- Domenico Bertoloni Meli
- Days and Times
- MW 10:10 a.m. - 11:00 a.m., Discussion F 10:10 a.m. - 11:00 a.m. or 12:20 p.m. - 01:10 p.m.
- Course Description

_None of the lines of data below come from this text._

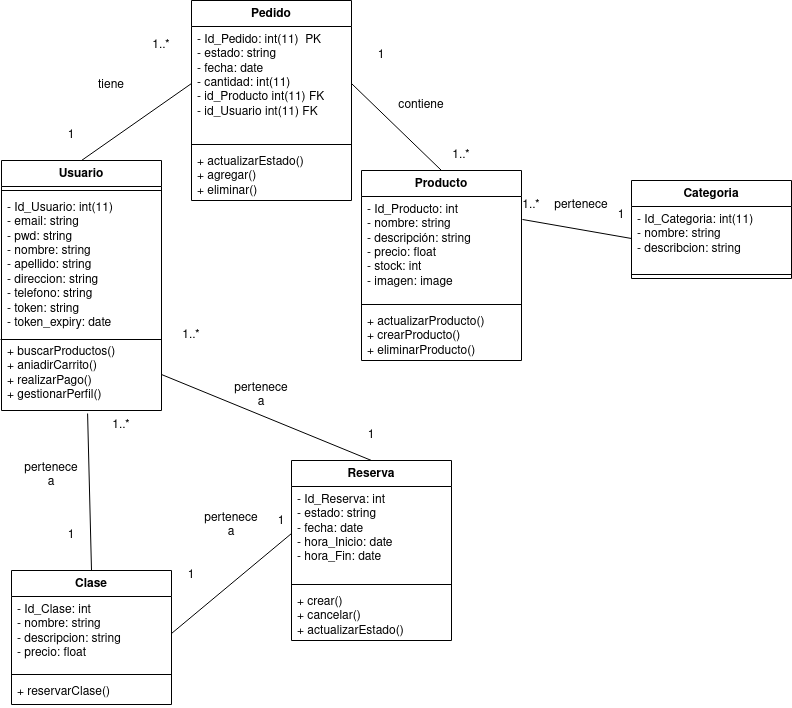
Earlier version of the draw.io export Diagrama_clases.png (OscarELCRACK17/imagen). Source tidied: cells renumbered, new cells last; positions are measured from the earlier drawing's top-left corner, leaving out a move shared by most shapes.
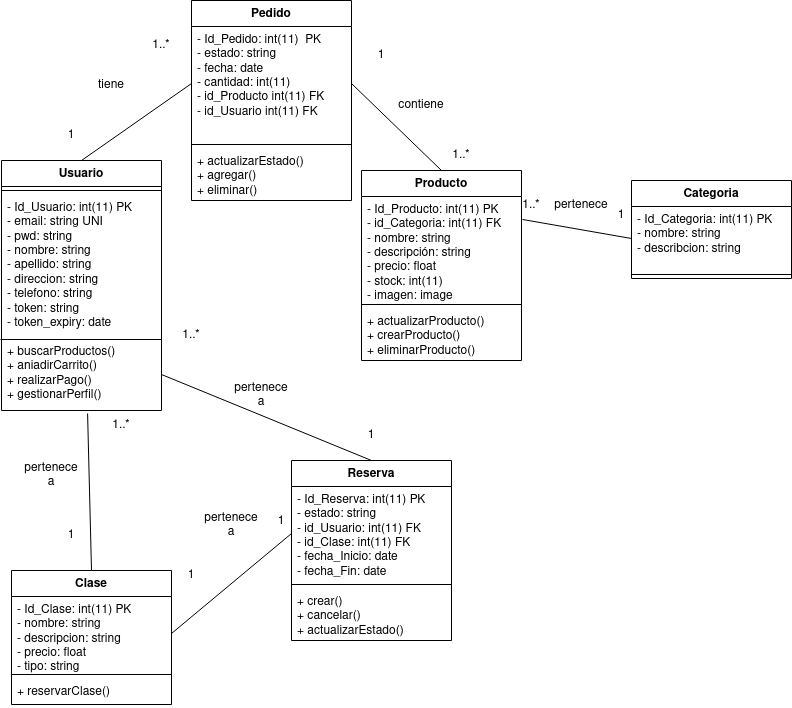
Later version of the same file.

Change to the diagram source:
```diff
@@ -8,7 +8,7 @@
     <mxCell id="3" style="line;strokeWidth=1;fillColor=none;align=left;verticalAlign=middle;spacingTop=-1;spacingLeft=3;spacingRight=3;labelPosition=right;strokeColor=inherit;" parent="2" vertex="1">
       <mxGeometry y="26" width="160" height="8" as="geometry" />
     </mxCell>
-    <mxCell id="4" value="- Id_Usuario: int(11)&lt;br&gt;- email: string&lt;br&gt;- pwd: string&lt;br&gt;&lt;div&gt;- nombre: string&lt;/div&gt;&lt;div&gt;- apellido: string&lt;/div&gt;&lt;div&gt;- direccion: string&lt;/div&gt;&lt;div&gt;- telefono: string&lt;/div&gt;&lt;div&gt;- token: string&lt;/div&gt;&lt;div&gt;- token_expiry: date&lt;br&gt;&lt;/div&gt;" style="text;strokeColor=none;fillColor=none;align=left;verticalAlign=top;spacingLeft=4;spacingRight=4;overflow=hidden;whiteSpace=wrap;html=1;" parent="2" vertex="1">
+    <mxCell id="4" value="- Id_Usuario: int(11) PK&lt;br&gt;- email: string UNI &amp;nbsp; &lt;br&gt;- pwd: string&lt;br&gt;&lt;div&gt;- nombre: string&lt;/div&gt;&lt;div&gt;- apellido: string&lt;/div&gt;&lt;div&gt;- direccion: string&lt;/div&gt;&lt;div&gt;- telefono: string&lt;/div&gt;&lt;div&gt;- token: string&lt;/div&gt;&lt;div&gt;- token_expiry: date&lt;br&gt;&lt;/div&gt;" style="text;strokeColor=none;fillColor=none;align=left;verticalAlign=top;spacingLeft=4;spacingRight=4;overflow=hidden;whiteSpace=wrap;html=1;" parent="2" vertex="1">
       <mxGeometry y="34" width="160" height="144" as="geometry" />
     </mxCell>
     <mxCell id="5" value="+ buscarProductos()&lt;br&gt;+ aniadirCarrito()&lt;br&gt;+ realizarPago()&lt;br&gt;+ gestionarPerfil()" style="text;strokeColor=none;fillColor=none;align=left;verticalAlign=top;spacingLeft=4;spacingRight=4;overflow=hidden;points=[[0,0.5],[1,0.5]];portConstraint=eastwest;whiteSpace=wrap;html=1;" parent="2" vertex="1">
@@ -32,7 +32,7 @@
     <mxCell id="11" value="Clase" style="swimlane;fontStyle=1;align=center;verticalAlign=top;horizontal=1;startSize=26;whiteSpace=wrap;html=1;" parent="1" vertex="1">
       <mxGeometry x="10" y="570" width="160" height="134" as="geometry" />
     </mxCell>
-    <mxCell id="12" value="- Id_Clase: int&lt;br&gt;- nombre: string&lt;br&gt;- descripcion: string&lt;br&gt;- precio: float" style="text;strokeColor=none;fillColor=none;align=left;verticalAlign=top;spacingLeft=4;spacingRight=4;overflow=hidden;points=[[0,0.5],[1,0.5]];portConstraint=eastwest;whiteSpace=wrap;html=1;" parent="11" vertex="1">
+    <mxCell id="12" value="- Id_Clase: int(11) PK&lt;br&gt;- nombre: string&lt;br&gt;- descripcion: string&lt;br&gt;&lt;div&gt;- precio: float&lt;/div&gt;&lt;div&gt;- tipo: string&lt;br&gt;&lt;/div&gt;" style="text;strokeColor=none;fillColor=none;align=left;verticalAlign=top;spacingLeft=4;spacingRight=4;overflow=hidden;points=[[0,0.5],[1,0.5]];portConstraint=eastwest;whiteSpace=wrap;html=1;" parent="11" vertex="1">
       <mxGeometry y="26" width="160" height="74" as="geometry" />
     </mxCell>
     <mxCell id="13" style="line;strokeWidth=1;fillColor=none;align=left;verticalAlign=middle;spacingTop=-1;spacingLeft=3;spacingRight=3;labelPosition=right;strokeColor=inherit;" parent="11" vertex="1">
@@ -44,7 +44,7 @@
     <mxCell id="15" value="Producto" style="swimlane;fontStyle=1;align=center;verticalAlign=top;horizontal=1;startSize=26;whiteSpace=wrap;html=1;" parent="1" vertex="1">
       <mxGeometry x="360" y="170" width="160" height="190" as="geometry" />
     </mxCell>
-    <mxCell id="16" value="- Id_Producto: int&lt;br&gt;- nombre: string&lt;br&gt;- descripción: string&lt;br&gt;- precio: float&lt;br&gt;- stock: int&lt;br&gt;- imagen: image" style="text;strokeColor=none;fillColor=none;align=left;verticalAlign=top;spacingLeft=4;spacingRight=4;overflow=hidden;points=[[0,0.5],[1,0.5]];portConstraint=eastwest;whiteSpace=wrap;html=1;" parent="15" vertex="1">
+    <mxCell id="16" value="&lt;div&gt;- Id_Producto: int(11) PK&lt;/div&gt;&lt;div&gt;- id_Categoria: int(11) FK&lt;br&gt;&lt;/div&gt;- nombre: string&lt;br&gt;- descripción: string&lt;br&gt;- precio: float&lt;br&gt;- stock: int(11)&lt;br&gt;- imagen: image" style="text;strokeColor=none;fillColor=none;align=left;verticalAlign=top;spacingLeft=4;spacingRight=4;overflow=hidden;points=[[0,0.5],[1,0.5]];portConstraint=eastwest;whiteSpace=wrap;html=1;" parent="15" vertex="1">
       <mxGeometry y="26" width="160" height="104" as="geometry" />
     </mxCell>
     <mxCell id="17" style="line;strokeWidth=1;fillColor=none;align=left;verticalAlign=middle;spacingTop=-1;spacingLeft=3;spacingRight=3;labelPosition=right;strokeColor=inherit;" parent="15" vertex="1">
@@ -56,7 +56,7 @@
     <mxCell id="19" value="Reserva" style="swimlane;fontStyle=1;align=center;verticalAlign=top;horizontal=1;startSize=26;whiteSpace=wrap;html=1;" parent="1" vertex="1">
       <mxGeometry x="290" y="460" width="160" height="180" as="geometry" />
     </mxCell>
-    <mxCell id="20" value="- Id_Reserva: int&lt;br&gt;- estado: string&lt;br&gt;- fecha: date&lt;br&gt;- hora_Inicio: date&lt;br&gt;- hora_Fin: date" style="text;strokeColor=none;fillColor=none;align=left;verticalAlign=top;spacingLeft=4;spacingRight=4;overflow=hidden;points=[[0,0.5],[1,0.5]];portConstraint=eastwest;whiteSpace=wrap;html=1;" parent="19" vertex="1">
+    <mxCell id="20" value="- Id_Reserva: int(11) PK&lt;br&gt;- estado: string&lt;br&gt;&lt;div&gt;- id_Usuario: int(11) FK&lt;/div&gt;&lt;div&gt;- id_Clase: int(11) FK&lt;br&gt;&lt;/div&gt;- fecha_Inicio: date&lt;br&gt;- fecha_Fin: date" style="text;strokeColor=none;fillColor=none;align=left;verticalAlign=top;spacingLeft=4;spacingRight=4;overflow=hidden;points=[[0,0.5],[1,0.5]];portConstraint=eastwest;whiteSpace=wrap;html=1;" parent="19" vertex="1">
       <mxGeometry y="26" width="160" height="94" as="geometry" />
     </mxCell>
     <mxCell id="21" style="line;strokeWidth=1;fillColor=none;align=left;verticalAlign=middle;spacingTop=-1;spacingLeft=3;spacingRight=3;labelPosition=right;strokeColor=inherit;" parent="19" vertex="1">
@@ -68,7 +68,7 @@
     <mxCell id="23" value="Categoria" style="swimlane;fontStyle=1;align=center;verticalAlign=top;horizontal=1;startSize=26;whiteSpace=wrap;html=1;" parent="1" vertex="1">
       <mxGeometry x="630" y="180" width="160" height="98" as="geometry" />
     </mxCell>
-    <mxCell id="24" value="- Id_Categoria: int(11)&lt;br&gt;&lt;div&gt;- nombre: string&lt;/div&gt;&lt;div&gt;- describcion: string&lt;br&gt;&lt;/div&gt;" style="text;strokeColor=none;fillColor=none;align=left;verticalAlign=top;spacingLeft=4;spacingRight=4;overflow=hidden;points=[[0,0.5],[1,0.5]];portConstraint=eastwest;whiteSpace=wrap;html=1;" parent="23" vertex="1">
+    <mxCell id="24" value="- Id_Categoria: int(11) PK&lt;br&gt;&lt;div&gt;- nombre: string&lt;/div&gt;&lt;div&gt;- describcion: string&lt;br&gt;&lt;/div&gt;" style="text;strokeColor=none;fillColor=none;align=left;verticalAlign=top;spacingLeft=4;spacingRight=4;overflow=hidden;points=[[0,0.5],[1,0.5]];portConstraint=eastwest;whiteSpace=wrap;html=1;" parent="23" vertex="1">
       <mxGeometry y="26" width="160" height="64" as="geometry" />
     </mxCell>
     <mxCell id="25" style="line;strokeWidth=1;fillColor=none;align=left;verticalAlign=middle;spacingTop=-1;spacingLeft=3;spacingRight=3;labelPosition=right;strokeColor=inherit;" parent="23" vertex="1">
```
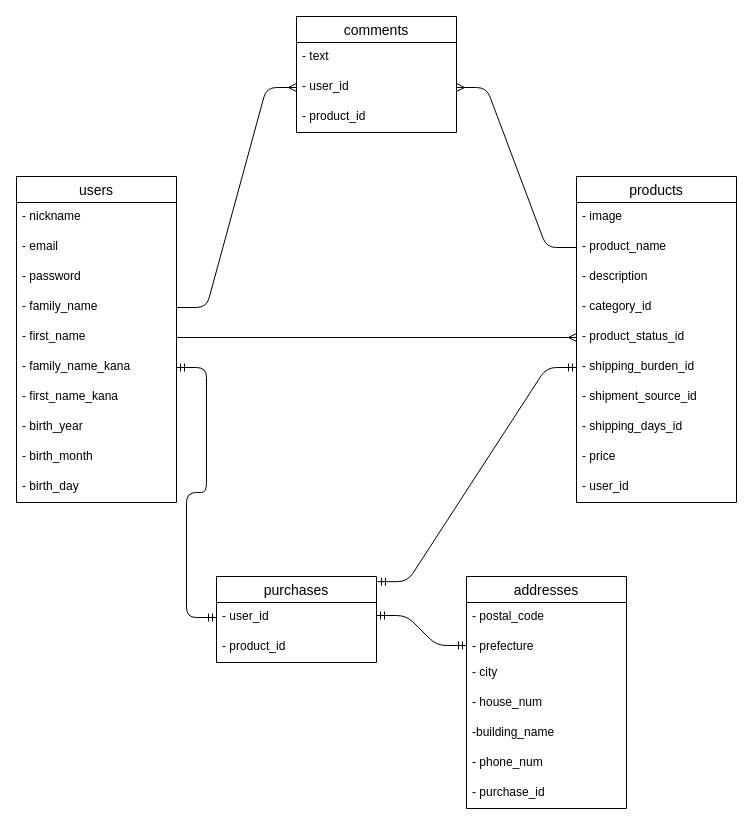
Earlier version of the draw.io diagram db.dio (mm-sugar/furima-31940). Source tidied: cells renumbered, new cells numbered last; positions are measured from the earlier drawing's top-left corner, leaving out a move shared by most shapes. Both pictures are drawn from the tidied source at 100%, with x=0, y=0 at pixel (16, 16).
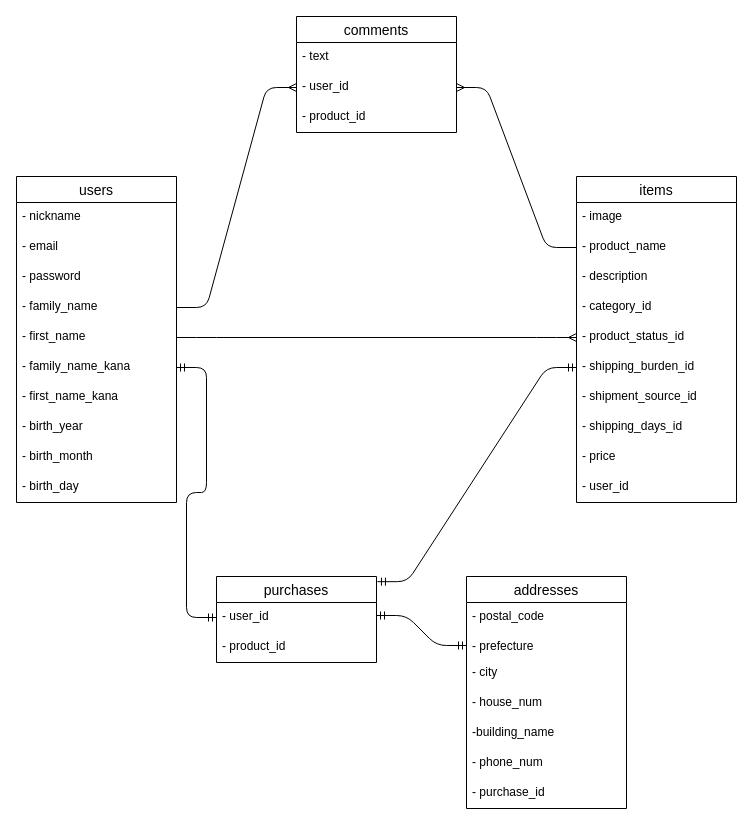
After the change.

Change to the diagram source:
```diff
@@
-    <mxCell id="13" value="products" style="swimlane;fontStyle=0;horizontal=1;startSize=26;align=center;fontSize=14;" parent="1" vertex="1">
+    <mxCell id="13" value="items" style="swimlane;fontStyle=0;horizontal=1;startSize=26;align=center;fontSize=14;" parent="1" vertex="1">
       <mxGeometry x="560" y="160" width="160" height="326" as="geometry" />
     </mxCell>
```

An introduction to the formative steps in the scientific tradition as well as philosophical investigations of the nature of science. The course will survey in a chronological sequence aspects of the Aristotelian world view, the Copernican revolution, the mechanical philosophy, the chemical and Darwinian revolution, and the rise of twentieth century science. Where did modern science come from? Is it a stockpile of technique and knowledge that has accumulated slowly and steadily over the centuries? This course presents a more complex and dynamic picture, in which the history of science also takes unexpected twists, turns and conceptual leaps, in response to changing social, political and religious interests, and to shifting scientific assumptions, methods, and forms of organization. The course introduces the most important formative steps in the scientific tradition, each of which overturned earlier ways of investigating and understanding nature. These include Aristotelian physics, Ptolomaic astronomy and Galenic medicine in the ancient and Medieval world; the scientific revolutions of the 15th- through the 18th centuries that ushered in Copernican astronomy, Newtonian physics, and new ideas about physiology and medicine; the chemical and Darwinian revolutions; and the rise of modern physics and other 20th-century innovations and problems. This survey of scientific change will also be used to introduce foundational issues in the history and philosophy of science, such as: What distinguishes science as a unique method of investigation? What is the relationship between theory and evidence? And what is the structure of scientific change?